Background: Globally, colorectal cancer (CRC) is the second and third most commonly diagnosed cancer in women and men, respectively.
Objectives: Theaim of this study is to test the effectiveness of a health education intervention on the current level of Jordanians’ CRC knowledge, health perceptions, and screening practices.
Methods: A convenience sampling method was used to recruit a sample of 197 average-risk Jordanian adults aged 50 to 75 years. The sample was collected from outpatient departments of Jordan University and Al-Basheer Hospitals in Amman. This study used quasi-experimental design, and a rolling enrollment method was implemented to randomly assign the participants into intervention and control groups.
Results: Baseline results indicated that Jordanian average-risk participants were not well informed about CRC and screening recommendations. One-fourth perceived themselves to be susceptible to CRC. About one-third comprehended theseriousness of CRC, most recognized the benefits of CRC screening, and fewer than half believed there were barriers preventing them from participating in CRC screening. Four weeks after intervention implementation, there was a significantly higher level of knowledge, as well as increased susceptibility and severity perceptions, screening via fecal occult blood test, and intentions to undergo screening via colonoscopy or sigmoidoscopy.
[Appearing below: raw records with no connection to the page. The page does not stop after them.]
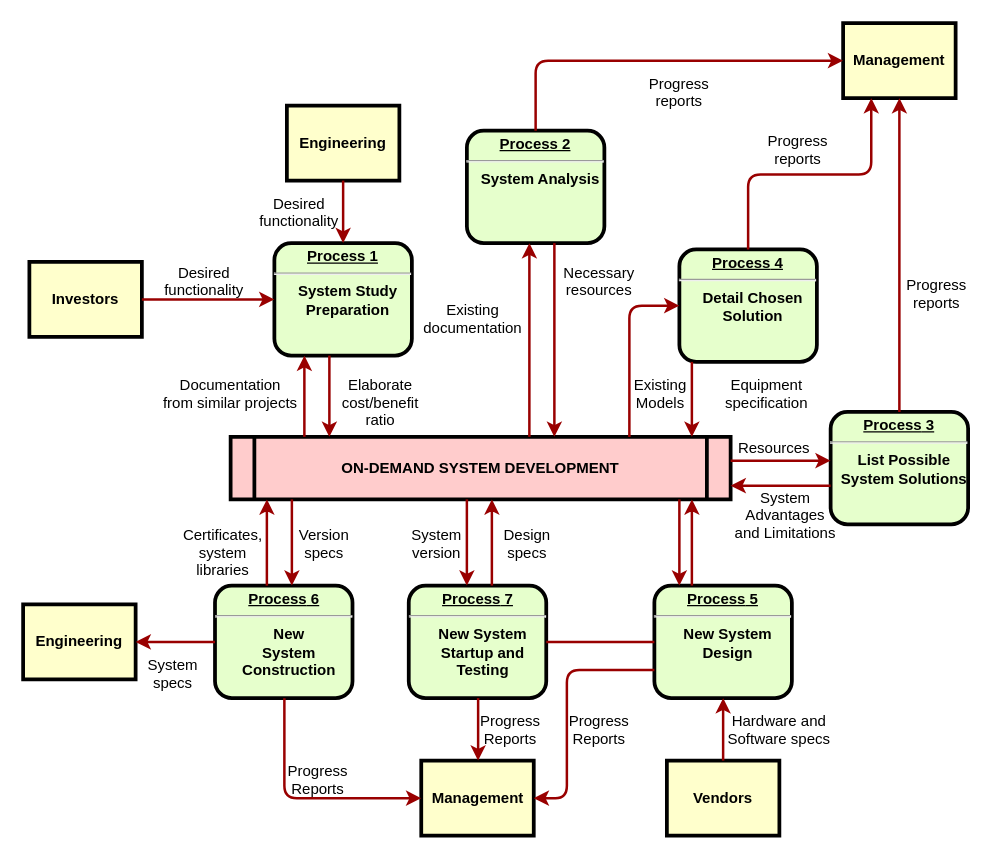
The draw.io diagram flow.drawio in hellocym/Flow_Illustrations, before the edit. Source tidied: cells renumbered, new cells numbered last; positions are measured from the earlier drawing's top-left corner, leaving out a move shared by most shapes. Both pictures are drawn from the tidied source at 125%, with x=0, y=0 at pixel (22, 22).
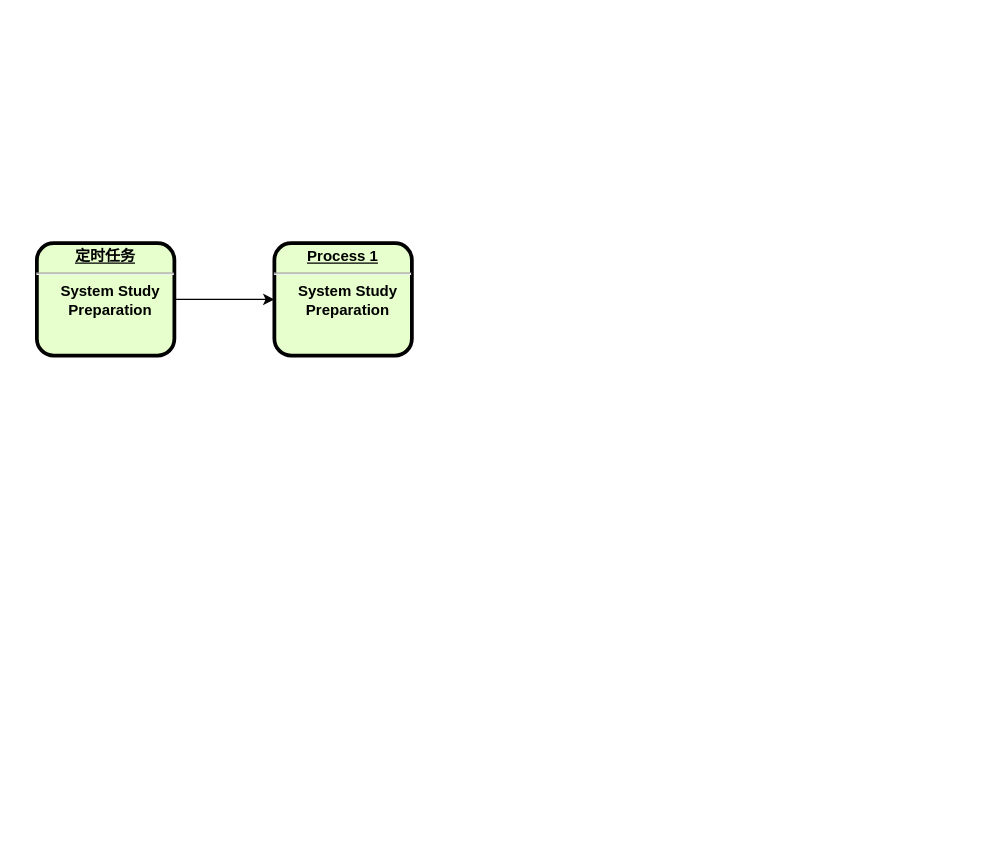
The same diagram, later.

Unchanged cells that the change refers to:
```xml
<mxCell id="2" value="&lt;p style=&quot;margin: 0px; margin-top: 4px; text-align: center; text-decoration: underline;&quot;&gt;&lt;strong&gt;Process 1&lt;br /&gt;&lt;/strong&gt;&lt;/p&gt;&lt;hr /&gt;&lt;p style=&quot;margin: 0px; margin-left: 8px;&quot;&gt;System Study&lt;/p&gt;&lt;p style=&quot;margin: 0px; margin-left: 8px;&quot;&gt;Preparation&lt;/p&gt;" style="verticalAlign=middle;align=center;overflow=fill;fontSize=12;fontFamily=Helvetica;html=1;rounded=1;fontStyle=1;strokeWidth=3;fillColor=#E6FFCC;" parent="1" vertex="1">
  <mxGeometry x="201" y="176" width="110" height="90" as="geometry" />
</mxCell>
```

Change to the diagram source:
```diff
@@
+    <mxCell id="63" style="edgeStyle=orthogonalEdgeStyle;rounded=0;jettySize=auto;html=1;" parent="1" edge="1" source="64" target="2">
+      <mxGeometry relative="1" as="geometry" />
+    </mxCell>
+    <mxCell id="64" value="&lt;p style=&quot;margin: 0px; margin-top: 4px; text-align: center; text-decoration: underline;&quot;&gt;定时任务&lt;/p&gt;&lt;hr&gt;&lt;p style=&quot;margin: 0px; margin-left: 8px;&quot;&gt;System Study&lt;/p&gt;&lt;p style=&quot;margin: 0px; margin-left: 8px;&quot;&gt;Preparation&lt;/p&gt;" style="verticalAlign=middle;align=center;overflow=fill;fontSize=12;fontFamily=Helvetica;html=1;rounded=1;fontStyle=1;strokeWidth=3;fillColor=#E6FFCC;" parent="1" vertex="1">
+      <mxGeometry x="11" y="176" width="110" height="90" as="geometry" />
+    </mxCell>
@@
-    <mxCell id="3" value="Engineering" style="whiteSpace=wrap;align=center;verticalAlign=middle;fontStyle=1;strokeWidth=3;fillColor=#FFFFCC;" parent="1" vertex="1">
-      <mxGeometry x="211" y="66" width="90" height="60" as="geometry" />
-    </mxCell>
-    <mxCell id="4" value="Investors" style="whiteSpace=wrap;align=center;verticalAlign=middle;fontStyle=1;strokeWidth=3;fillColor=#FFFFCC;" parent="1" vertex="1">
-      <mxGeometry x="5" y="191" width="90" height="60" as="geometry" />
-    </mxCell>
-    <mxCell id="5" value="ON-DEMAND SYSTEM DEVELOPMENT" style="shape=process;whiteSpace=wrap;align=center;verticalAlign=middle;size=0.0475;fontStyle=1;strokeWidth=3;fillColor=#FFCCCC;" parent="1" vertex="1">
-      <mxGeometry x="166" y="331" width="400" height="50" as="geometry" />
-    </mxCell>
-    <mxCell id="6" value="&lt;p style=&quot;margin: 0px; margin-top: 4px; text-align: center; text-decoration: underline;&quot;&gt;&lt;strong&gt;Process 2&lt;br /&gt;&lt;/strong&gt;&lt;/p&gt;&lt;hr /&gt;&lt;p style=&quot;margin: 0px; margin-left: 8px;&quot;&gt;System Analysis&lt;/p&gt;" style="verticalAlign=middle;align=center;overflow=fill;fontSize=12;fontFamily=Helvetica;html=1;rounded=1;fontStyle=1;strokeWidth=3;fillColor=#E6FFCC;" parent="1" vertex="1">
-      <mxGeometry x="355" y="86" width="110" height="90" as="geometry" />
-    </mxCell>
-    <mxCell id="7" value="&lt;p style=&quot;margin: 0px; margin-top: 4px; text-align: center; text-decoration: underline;&quot;&gt;&lt;strong&gt;&lt;strong&gt;Process&lt;/strong&gt; 3&lt;br /&gt;&lt;/strong&gt;&lt;/p&gt;&lt;hr /&gt;&lt;p style=&quot;margin: 0px; margin-left: 8px;&quot;&gt;List Possible&lt;/p&gt;&lt;p style=&quot;margin: 0px; margin-left: 8px;&quot;&gt;System Solutions&lt;/p&gt;" style="verticalAlign=middle;align=center;overflow=fill;fontSize=12;fontFamily=Helvetica;html=1;rounded=1;fontStyle=1;strokeWidth=3;fillColor=#E6FFCC;" parent="1" vertex="1">
-      <mxGeometry x="646" y="311" width="110" height="90" as="geometry" />
-    </mxCell>
-    <mxCell id="8" value="&lt;p style=&quot;margin: 0px; margin-top: 4px; text-align: center; text-decoration: underline;&quot;&gt;&lt;strong&gt;&lt;strong&gt;Process&lt;/strong&gt; 4&lt;br /&gt;&lt;/strong&gt;&lt;/p&gt;&lt;hr /&gt;&lt;p style=&quot;margin: 0px; margin-left: 8px;&quot;&gt;Detail Chosen&lt;/p&gt;&lt;p style=&quot;margin: 0px; margin-left: 8px;&quot;&gt;Solution&lt;/p&gt;" style="verticalAlign=middle;align=center;overflow=fill;fontSize=12;fontFamily=Helvetica;html=1;rounded=1;fontStyle=1;strokeWidth=3;fillColor=#E6FFCC;" parent="1" vertex="1">
-      <mxGeometry x="525" y="181" width="110" height="90" as="geometry" />
-    </mxCell>
-    <mxCell id="9" value="&lt;p style=&quot;margin: 0px; margin-top: 4px; text-align: center; text-decoration: underline;&quot;&gt;&lt;strong&gt;&lt;strong&gt;Process&lt;/strong&gt; 5&lt;br /&gt;&lt;/strong&gt;&lt;/p&gt;&lt;hr /&gt;&lt;p style=&quot;margin: 0px; margin-left: 8px;&quot;&gt;New System&lt;/p&gt;&lt;p style=&quot;margin: 0px; margin-left: 8px;&quot;&gt;Design&lt;/p&gt;" style="verticalAlign=middle;align=center;overflow=fill;fontSize=12;fontFamily=Helvetica;html=1;rounded=1;fontStyle=1;strokeWidth=3;fillColor=#E6FFCC;" parent="1" vertex="1">
-      <mxGeometry x="505" y="450" width="110" height="90" as="geometry" />
-    </mxCell>
-    <mxCell id="10" value="&lt;p style=&quot;margin: 0px; margin-top: 4px; text-align: center; text-decoration: underline;&quot;&gt;&lt;strong&gt;&lt;strong&gt;Process&lt;/strong&gt; 6&lt;br /&gt;&lt;/strong&gt;&lt;/p&gt;&lt;hr /&gt;&lt;p style=&quot;margin: 0px; margin-left: 8px;&quot;&gt;New&lt;/p&gt;&lt;p style=&quot;margin: 0px; margin-left: 8px;&quot;&gt;System&lt;/p&gt;&lt;p style=&quot;margin: 0px; margin-left: 8px;&quot;&gt;Construction&lt;/p&gt;" style="verticalAlign=middle;align=center;overflow=fill;fontSize=12;fontFamily=Helvetica;html=1;rounded=1;fontStyle=1;strokeWidth=3;fillColor=#E6FFCC;" parent="1" vertex="1">
-      <mxGeometry x="153.5" y="450" width="110" height="90" as="geometry" />
-    </mxCell>
-    <mxCell id="11" value="Management" style="whiteSpace=wrap;align=center;verticalAlign=middle;fontStyle=1;strokeWidth=3;fillColor=#FFFFCC;" parent="1" vertex="1">
-      <mxGeometry x="656" width="90" height="60" as="geometry" />
-    </mxCell>
-    <mxCell id="12" value="Management" style="whiteSpace=wrap;align=center;verticalAlign=middle;fontStyle=1;strokeWidth=3;fillColor=#FFFFCC;" parent="1" vertex="1">
-      <mxGeometry x="318.5" y="590" width="90" height="60" as="geometry" />
-    </mxCell>
-    <mxCell id="13" value="Engineering" style="whiteSpace=wrap;align=center;verticalAlign=middle;fontStyle=1;strokeWidth=3;fillColor=#FFFFCC;" parent="1" vertex="1">
-      <mxGeometry y="465" width="90" height="60" as="geometry" />
-    </mxCell>
-    <mxCell id="14" value="Vendors" style="whiteSpace=wrap;align=center;verticalAlign=middle;fontStyle=1;strokeWidth=3;fillColor=#FFFFCC;" parent="1" vertex="1">
-      <mxGeometry x="515" y="590" width="90" height="60" as="geometry" />
-    </mxCell>
-    <mxCell id="15" style="edgeStyle=none;noEdgeStyle=1;strokeColor=#990000;strokeWidth=2;" parent="1" edge="1" source="3" target="2">
-      <mxGeometry relative="1" as="geometry" />
-    </mxCell>
-    <mxCell id="16" style="edgeStyle=none;noEdgeStyle=1;strokeColor=#990000;strokeWidth=2;" parent="1" edge="1" source="4" target="2">
-      <mxGeometry relative="1" as="geometry" />
-    </mxCell>
-    <mxCell id="17" value="&lt;p style=&quot;margin: 0px; margin-top: 4px; text-align: center; text-decoration: underline;&quot;&gt;&lt;strong&gt;&lt;strong&gt;Process&lt;/strong&gt; 7&lt;br /&gt;&lt;/strong&gt;&lt;/p&gt;&lt;hr /&gt;&lt;p style=&quot;margin: 0px; margin-left: 8px;&quot;&gt;New System&lt;/p&gt;&lt;p style=&quot;margin: 0px; margin-left: 8px;&quot;&gt;Startup and&lt;/p&gt;&lt;p style=&quot;margin: 0px; margin-left: 8px;&quot;&gt;Testing&lt;/p&gt;" style="verticalAlign=middle;align=center;overflow=fill;fontSize=12;fontFamily=Helvetica;html=1;rounded=1;fontStyle=1;strokeWidth=3;fillColor=#E6FFCC;" parent="1" vertex="1">
-      <mxGeometry x="308.5" y="450" width="110" height="90" as="geometry" />
-    </mxCell>
-    <mxCell id="18" style="endArrow=none;noEdgeStyle=1;strokeColor=#990000;strokeWidth=2;" parent="1" edge="1" source="9" target="17">
-      <mxGeometry relative="1" as="geometry" />
-    </mxCell>
-    <mxCell id="19" value="Desired &#10;functionality" style="text;spacingTop=-5;align=center;" parent="1" vertex="1">
-      <mxGeometry x="130" y="191" width="30" height="20" as="geometry" />
-    </mxCell>
-    <mxCell id="20" value="Desired &#10;functionality" style="text;spacingTop=-5;align=center;" parent="1" vertex="1">
-      <mxGeometry x="206" y="136" width="30" height="20" as="geometry" />
-    </mxCell>
-    <mxCell id="21" value="Documentation&#10;from similar projects" style="text;spacingTop=-5;align=center;" parent="1" vertex="1">
-      <mxGeometry x="151" y="281" width="30" height="20" as="geometry" />
-    </mxCell>
-    <mxCell id="22" style="edgeStyle=elbowEdgeStyle;elbow=horizontal;strokeColor=#990000;strokeWidth=2;" parent="1" edge="1" source="5" target="2">
-      <mxGeometry relative="1" as="geometry">
-        <Array as="points">
-          <mxPoint x="225" y="310" />
-        </Array>
-      </mxGeometry>
-    </mxCell>
-    <mxCell id="23" style="edgeStyle=elbowEdgeStyle;elbow=horizontal;strokeColor=#990000;strokeWidth=2;" parent="1" edge="1" source="2" target="5">
-      <mxGeometry relative="1" as="geometry">
-        <Array as="points">
-          <mxPoint x="245" y="300" />
-        </Array>
-      </mxGeometry>
-    </mxCell>
-    <mxCell id="24" value="Elaborate&#10;cost/benefit&#10;ratio" style="text;spacingTop=-5;align=center;" parent="1" vertex="1">
-      <mxGeometry x="271" y="281" width="30" height="20" as="geometry" />
-    </mxCell>
-    <mxCell id="25" style="edgeStyle=elbowEdgeStyle;elbow=horizontal;strokeColor=#990000;strokeWidth=2;" parent="1" edge="1" source="5" target="6">
-      <mxGeometry relative="1" as="geometry">
-        <Array as="points">
-          <mxPoint x="405" y="250" />
-        </Array>
-      </mxGeometry>
-    </mxCell>
-    <mxCell id="26" style="edgeStyle=elbowEdgeStyle;elbow=horizontal;strokeColor=#990000;strokeWidth=2;" parent="1" edge="1" source="6" target="5">
-      <mxGeometry relative="1" as="geometry">
-        <Array as="points">
-          <mxPoint x="425" y="260" />
-        </Array>
-      </mxGeometry>
-    </mxCell>
-    <mxCell id="27" value="Existing&#10;documentation" style="text;spacingTop=-5;align=center;" parent="1" vertex="1">
-      <mxGeometry x="345" y="221" width="30" height="20" as="geometry" />
-    </mxCell>
-    <mxCell id="28" value="Necessary&#10;resources" style="text;spacingTop=-5;align=center;" parent="1" vertex="1">
-      <mxGeometry x="446" y="191" width="30" height="20" as="geometry" />
-    </mxCell>
-    <mxCell id="29" value="Progress&#10;reports" style="text;spacingTop=-5;align=center;" parent="1" vertex="1">
-      <mxGeometry x="510" y="40" width="30" height="20" as="geometry" />
-    </mxCell>
-    <mxCell id="30" value="Progress&#10;reports" style="text;spacingTop=-5;align=center;" parent="1" vertex="1">
-      <mxGeometry x="605" y="86" width="30" height="20" as="geometry" />
-    </mxCell>
-    <mxCell id="31" value="Progress&#10;reports" style="text;spacingTop=-5;align=center;" parent="1" vertex="1">
-      <mxGeometry x="716" y="201" width="30" height="20" as="geometry" />
-    </mxCell>
-    <mxCell id="32" style="edgeStyle=elbowEdgeStyle;elbow=horizontal;strokeColor=#990000;strokeWidth=2;" parent="1" edge="1" source="6" target="11">
-      <mxGeometry relative="1" as="geometry">
-        <Array as="points">
-          <mxPoint x="410" y="80" />
-        </Array>
-      </mxGeometry>
-    </mxCell>
-    <mxCell id="33" style="edgeStyle=elbowEdgeStyle;elbow=vertical;entryX=0.25;entryY=1;strokeColor=#990000;strokeWidth=2;" parent="1" edge="1" source="8" target="11">
-      <mxGeometry relative="1" as="geometry" />
-    </mxCell>
-    <mxCell id="34" style="edgeStyle=elbowEdgeStyle;elbow=horizontal;strokeColor=#990000;strokeWidth=2;" parent="1" edge="1" source="7" target="11">
-      <mxGeometry relative="1" as="geometry" />
-    </mxCell>
-    <mxCell id="35" style="edgeStyle=elbowEdgeStyle;elbow=horizontal;strokeColor=#990000;strokeWidth=2;" parent="1" edge="1" source="8" target="5">
-      <mxGeometry relative="1" as="geometry">
-        <Array as="points">
-          <mxPoint x="535" y="300" />
-        </Array>
-      </mxGeometry>
-    </mxCell>
-    <mxCell id="36" style="edgeStyle=segmentEdgeStyle;strokeColor=#990000;strokeWidth=2;" parent="1" edge="1" source="5" target="8">
-      <mxGeometry relative="1" as="geometry">
-        <Array as="points">
-          <mxPoint x="485" y="226" />
-        </Array>
-      </mxGeometry>
-    </mxCell>
-    <mxCell id="37" value="Existing&#10;Models" style="text;spacingTop=-5;align=center;" parent="1" vertex="1">
-      <mxGeometry x="495" y="281" width="30" height="20" as="geometry" />
-    </mxCell>
-    <mxCell id="38" value="Equipment&#10;specification" style="text;spacingTop=-5;align=center;" parent="1" vertex="1">
-      <mxGeometry x="580" y="281" width="30" height="20" as="geometry" />
-    </mxCell>
-    <mxCell id="39" style="edgeStyle=elbowEdgeStyle;elbow=vertical;strokeColor=#990000;strokeWidth=2;" parent="1" edge="1" source="5" target="7">
-      <mxGeometry relative="1" as="geometry">
-        <Array as="points">
-          <mxPoint x="615" y="350" />
-        </Array>
-      </mxGeometry>
-    </mxCell>
-    <mxCell id="40" style="edgeStyle=elbowEdgeStyle;elbow=vertical;strokeColor=#990000;strokeWidth=2;" parent="1" edge="1" source="7" target="5">
-      <mxGeometry relative="1" as="geometry">
-        <Array as="points">
-          <mxPoint x="615" y="370" />
-        </Array>
-      </mxGeometry>
-    </mxCell>
-    <mxCell id="41" value="Resources" style="text;spacingTop=-5;align=center;" parent="1" vertex="1">
-      <mxGeometry x="586" y="331" width="30" height="20" as="geometry" />
-    </mxCell>
-    <mxCell id="42" value="System &#10;Advantages &#10;and Limitations" style="text;spacingTop=-5;align=center;" parent="1" vertex="1">
-      <mxGeometry x="595" y="371" width="30" height="20" as="geometry" />
-    </mxCell>
-    <mxCell id="43" style="edgeStyle=elbowEdgeStyle;elbow=horizontal;strokeColor=#990000;strokeWidth=2;" parent="1" edge="1" source="9" target="5">
-      <mxGeometry relative="1" as="geometry">
-        <Array as="points">
-          <mxPoint x="535" y="410" />
-        </Array>
-      </mxGeometry>
-    </mxCell>
-    <mxCell id="44" style="edgeStyle=elbowEdgeStyle;elbow=horizontal;strokeColor=#990000;strokeWidth=2;" parent="1" edge="1" source="5" target="9">
-      <mxGeometry relative="1" as="geometry">
-        <Array as="points">
-          <mxPoint x="525" y="420" />
-        </Array>
-      </mxGeometry>
-    </mxCell>
-    <mxCell id="45" style="edgeStyle=elbowEdgeStyle;elbow=horizontal;strokeColor=#990000;strokeWidth=2;" parent="1" edge="1" source="14" target="9">
-      <mxGeometry relative="1" as="geometry" />
-    </mxCell>
-    <mxCell id="46" value="Hardware and&#10;Software specs" style="text;spacingTop=-5;align=center;" parent="1" vertex="1">
-      <mxGeometry x="590" y="550" width="30" height="20" as="geometry" />
-    </mxCell>
-    <mxCell id="47" style="edgeStyle=elbowEdgeStyle;elbow=horizontal;exitX=0;exitY=0.75;strokeColor=#990000;strokeWidth=2;" parent="1" edge="1" source="9" target="12">
-      <mxGeometry relative="1" as="geometry">
-        <Array as="points">
-          <mxPoint x="435" y="570" />
-        </Array>
-      </mxGeometry>
-    </mxCell>
-    <mxCell id="48" value="Progress&#10;Reports" style="text;spacingTop=-5;align=center;" parent="1" vertex="1">
-      <mxGeometry x="446" y="550" width="30" height="20" as="geometry" />
-    </mxCell>
-    <mxCell id="49" style="edgeStyle=elbowEdgeStyle;elbow=horizontal;strokeColor=#990000;strokeWidth=2;" parent="1" edge="1" source="17" target="12">
-      <mxGeometry relative="1" as="geometry" />
-    </mxCell>
-    <mxCell id="50" value="Progress&#10;Reports" style="text;spacingTop=-5;align=center;" parent="1" vertex="1">
-      <mxGeometry x="375" y="550" width="30" height="20" as="geometry" />
-    </mxCell>
-    <mxCell id="51" style="edgeStyle=elbowEdgeStyle;elbow=horizontal;strokeColor=#990000;strokeWidth=2;" parent="1" edge="1" source="10" target="12">
-      <mxGeometry relative="1" as="geometry">
-        <Array as="points">
-          <mxPoint x="209" y="570" />
-        </Array>
-      </mxGeometry>
-    </mxCell>
-    <mxCell id="52" value="Progress&#10;Reports" style="text;spacingTop=-5;align=center;" parent="1" vertex="1">
-      <mxGeometry x="221" y="590" width="30" height="20" as="geometry" />
-    </mxCell>
-    <mxCell id="53" style="edgeStyle=elbowEdgeStyle;elbow=vertical;strokeColor=#990000;strokeWidth=2;" parent="1" edge="1" source="10" target="13">
-      <mxGeometry relative="1" as="geometry" />
-    </mxCell>
-    <mxCell id="54" style="edgeStyle=elbowEdgeStyle;elbow=horizontal;strokeColor=#990000;strokeWidth=2;" parent="1" edge="1" source="5" target="17">
-      <mxGeometry relative="1" as="geometry">
-        <Array as="points">
-          <mxPoint x="355" y="410" />
-        </Array>
-      </mxGeometry>
-    </mxCell>
-    <mxCell id="55" style="edgeStyle=elbowEdgeStyle;elbow=horizontal;strokeColor=#990000;strokeWidth=2;" parent="1" edge="1" source="17" target="5">
-      <mxGeometry relative="1" as="geometry">
-        <Array as="points">
-          <mxPoint x="375" y="410" />
-        </Array>
-      </mxGeometry>
-    </mxCell>
-    <mxCell id="56" value="Version&#10;specs" style="text;spacingTop=-5;align=center;" parent="1" vertex="1">
-      <mxGeometry x="226" y="401" width="30" height="20" as="geometry" />
-    </mxCell>
-    <mxCell id="57" value="Certificates,&#10;system&#10;libraries" style="text;spacingTop=-5;align=center;" parent="1" vertex="1">
-      <mxGeometry x="145" y="401" width="30" height="20" as="geometry" />
-    </mxCell>
-    <mxCell id="58" style="edgeStyle=elbowEdgeStyle;elbow=horizontal;strokeColor=#990000;strokeWidth=2;" parent="1" edge="1" source="5" target="10">
-      <mxGeometry relative="1" as="geometry">
-        <Array as="points">
-          <mxPoint x="215" y="410" />
-        </Array>
-      </mxGeometry>
-    </mxCell>
-    <mxCell id="59" style="edgeStyle=elbowEdgeStyle;elbow=horizontal;strokeColor=#990000;strokeWidth=2;" parent="1" edge="1" source="10" target="5">
-      <mxGeometry relative="1" as="geometry">
-        <Array as="points">
-          <mxPoint x="195" y="410" />
-        </Array>
-      </mxGeometry>
-    </mxCell>
-    <mxCell id="60" value="System&#10;specs" style="text;spacingTop=-5;align=center;" parent="1" vertex="1">
-      <mxGeometry x="105" y="505" width="30" height="20" as="geometry" />
-    </mxCell>
-    <mxCell id="61" value="Design&#10;specs" style="text;spacingTop=-5;align=center;" parent="1" vertex="1">
-      <mxGeometry x="388.5" y="401" width="30" height="20" as="geometry" />
-    </mxCell>
-    <mxCell id="62" value="System&#10;version" style="text;spacingTop=-5;align=center;" parent="1" vertex="1">
-      <mxGeometry x="316" y="401" width="30" height="20" as="geometry" />
-    </mxCell>
```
Conclusion: The findings support the implementation of a health education intervention as an effective way to enhance levels of knowledge and promote positive health perceptions regarding CRC and screening recommendations. Implications for Practice: This study may provide Jordanian and other nurses with a theory-based educational intervention to improve the quality of nursing care and reduce costs.